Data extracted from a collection
>>>
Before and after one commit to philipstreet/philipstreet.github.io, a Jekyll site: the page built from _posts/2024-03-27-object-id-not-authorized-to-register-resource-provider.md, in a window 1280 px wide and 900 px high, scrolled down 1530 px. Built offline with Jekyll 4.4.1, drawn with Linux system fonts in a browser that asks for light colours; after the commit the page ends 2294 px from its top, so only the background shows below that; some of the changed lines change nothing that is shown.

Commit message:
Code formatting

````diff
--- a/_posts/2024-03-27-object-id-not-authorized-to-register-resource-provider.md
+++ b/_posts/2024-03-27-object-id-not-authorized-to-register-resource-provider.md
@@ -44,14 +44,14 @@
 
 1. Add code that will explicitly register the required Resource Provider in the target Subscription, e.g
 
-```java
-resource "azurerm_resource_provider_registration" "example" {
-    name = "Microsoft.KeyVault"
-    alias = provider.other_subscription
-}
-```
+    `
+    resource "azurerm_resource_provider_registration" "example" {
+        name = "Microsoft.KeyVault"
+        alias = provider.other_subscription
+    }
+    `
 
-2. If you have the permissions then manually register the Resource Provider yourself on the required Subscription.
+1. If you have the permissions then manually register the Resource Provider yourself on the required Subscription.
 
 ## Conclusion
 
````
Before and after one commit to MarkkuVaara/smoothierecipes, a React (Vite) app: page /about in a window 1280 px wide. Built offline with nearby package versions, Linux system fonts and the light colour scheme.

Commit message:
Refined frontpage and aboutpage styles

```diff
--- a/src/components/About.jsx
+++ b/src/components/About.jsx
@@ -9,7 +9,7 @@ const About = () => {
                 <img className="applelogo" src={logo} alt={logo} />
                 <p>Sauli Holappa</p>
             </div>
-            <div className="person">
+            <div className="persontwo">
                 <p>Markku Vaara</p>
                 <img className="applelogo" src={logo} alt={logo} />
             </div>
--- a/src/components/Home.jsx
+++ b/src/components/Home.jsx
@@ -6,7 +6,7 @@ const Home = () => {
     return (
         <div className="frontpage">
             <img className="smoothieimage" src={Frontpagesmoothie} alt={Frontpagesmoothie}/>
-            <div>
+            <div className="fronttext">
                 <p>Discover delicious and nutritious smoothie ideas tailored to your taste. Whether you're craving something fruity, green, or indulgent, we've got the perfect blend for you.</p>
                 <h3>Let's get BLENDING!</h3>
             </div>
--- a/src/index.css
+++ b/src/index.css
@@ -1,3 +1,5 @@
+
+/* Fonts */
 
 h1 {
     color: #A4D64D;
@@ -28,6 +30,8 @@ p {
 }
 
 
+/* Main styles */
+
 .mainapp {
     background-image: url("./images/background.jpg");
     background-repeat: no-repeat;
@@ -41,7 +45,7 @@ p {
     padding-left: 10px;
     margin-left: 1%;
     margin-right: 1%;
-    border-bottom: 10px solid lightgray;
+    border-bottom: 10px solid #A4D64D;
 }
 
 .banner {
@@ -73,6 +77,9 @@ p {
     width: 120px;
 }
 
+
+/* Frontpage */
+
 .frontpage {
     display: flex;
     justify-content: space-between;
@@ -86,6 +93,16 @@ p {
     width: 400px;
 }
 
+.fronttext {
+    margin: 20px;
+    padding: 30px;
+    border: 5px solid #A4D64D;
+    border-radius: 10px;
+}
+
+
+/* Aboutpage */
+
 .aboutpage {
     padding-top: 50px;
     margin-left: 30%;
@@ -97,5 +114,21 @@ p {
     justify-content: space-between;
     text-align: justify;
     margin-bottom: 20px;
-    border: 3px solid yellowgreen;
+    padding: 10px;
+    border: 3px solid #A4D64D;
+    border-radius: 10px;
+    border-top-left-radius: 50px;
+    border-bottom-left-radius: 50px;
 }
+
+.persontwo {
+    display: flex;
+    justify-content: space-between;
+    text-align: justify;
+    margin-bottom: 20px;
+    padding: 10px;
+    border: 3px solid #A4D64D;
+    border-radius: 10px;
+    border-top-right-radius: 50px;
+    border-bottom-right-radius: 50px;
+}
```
<<<
**INSTRUCTIONS TO FOLLOW**
For this exercise, output all the data exactly as shown above.

**EXERCISE RESULT**
Before and after one commit to philipstreet/philipstreet.github.io, a Jekyll site: the page built from _posts/2024-03-27-object-id-not-authorized-to-register-resource-provider.md, in a window 1280 px wide and 900 px high, scrolled down 1530 px. Built offline with Jekyll 4.4.1, drawn with Linux system fonts in a browser that asks for light colours; after the commit the page ends 2294 px from its top, so only the background shows below that; some of the changed lines change nothing that is shown.

Commit message:
Code formatting

````diff
--- a/_posts/2024-03-27-object-id-not-authorized-to-register-resource-provider.md
+++ b/_posts/2024-03-27-object-id-not-authorized-to-register-resource-provider.md
@@ -44,14 +44,14 @@
 
 1. Add code that will explicitly register the required Resource Provider in the target Subscription, e.g
 
-```java
-resource "azurerm_resource_provider_registration" "example" {
-    name = "Microsoft.KeyVault"
-    alias = provider.other_subscription
-}
-```
+    `
+    resource "azurerm_resource_provider_registration" "example" {
+        name = "Microsoft.KeyVault"
+        alias = provider.other_subscription
+    }
+    `
 
-2. If you have the permissions then manually register the Resource Provider yourself on the required Subscription.
+1. If you have the permissions then manually register the Resource Provider yourself on the required Subscription.
 
 ## Conclusion
 
````
Before and after one commit to MarkkuVaara/smoothierecipes, a React (Vite) app: page /about in a window 1280 px wide. Built offline with nearby package versions, Linux system fonts and the light colour scheme.

Commit message:
Refined frontpage and aboutpage styles

```diff
--- a/src/components/About.jsx
+++ b/src/components/About.jsx
@@ -9,7 +9,7 @@ const About = () => {
                 <img className="applelogo" src={logo} alt={logo} />
                 <p>Sauli Holappa</p>
             </div>
-            <div className="person">
+            <div className="persontwo">
                 <p>Markku Vaara</p>
                 <img className="applelogo" src={logo} alt={logo} />
             </div>
--- a/src/components/Home.jsx
+++ b/src/components/Home.jsx
@@ -6,7 +6,7 @@ const Home = () => {
     return (
         <div className="frontpage">
             <img className="smoothieimage" src={Frontpagesmoothie} alt={Frontpagesmoothie}/>
-            <div>
+            <div className="fronttext">
                 <p>Discover delicious and nutritious smoothie ideas tailored to your taste. Whether you're craving something fruity, green, or indulgent, we've got the perfect blend for you.</p>
                 <h3>Let's get BLENDING!</h3>
             </div>
--- a/src/index.css
+++ b/src/index.css
@@ -1,3 +1,5 @@
+
+/* Fonts */
 
 h1 {
     color: #A4D64D;
@@ -28,6 +30,8 @@ p {
 }
 
 
+/* Main styles */
+
 .mainapp {
     background-image: url("./images/background.jpg");
     background-repeat: no-repeat;
@@ -41,7 +45,7 @@ p {
     padding-left: 10px;
     margin-left: 1%;
     margin-right: 1%;
-    border-bottom: 10px solid lightgray;
+    border-bottom: 10px solid #A4D64D;
 }
 
 .banner {
@@ -73,6 +77,9 @@ p {
     width: 120px;
 }
 
+
+/* Frontpage */
+
 .frontpage {
     display: flex;
     justify-content: space-between;
@@ -86,6 +93,16 @@ p {
     width: 400px;
 }
 
+.fronttext {
+    margin: 20px;
+    padding: 30px;
+    border: 5px solid #A4D64D;
+    border-radius: 10px;
+}
+
+
+/* Aboutpage */
+
 .aboutpage {
     padding-top: 50px;
     margin-left: 30%;
@@ -97,5 +114,21 @@ p {
     justify-content: space-between;
     text-align: justify;
     margin-bottom: 20px;
-    border: 3px solid yellowgreen;
+    padding: 10px;
+    border: 3px solid #A4D64D;
+    border-radius: 10px;
+    border-top-left-radius: 50px;
+    border-bottom-left-radius: 50px;
 }
+
+.persontwo {
+    display: flex;
+    justify-content: space-between;
+    text-align: justify;
+    margin-bottom: 20px;
+    padding: 10px;
+    border: 3px solid #A4D64D;
+    border-radius: 10px;
+    border-top-right-radius: 50px;
+    border-bottom-right-radius: 50px;
+}
```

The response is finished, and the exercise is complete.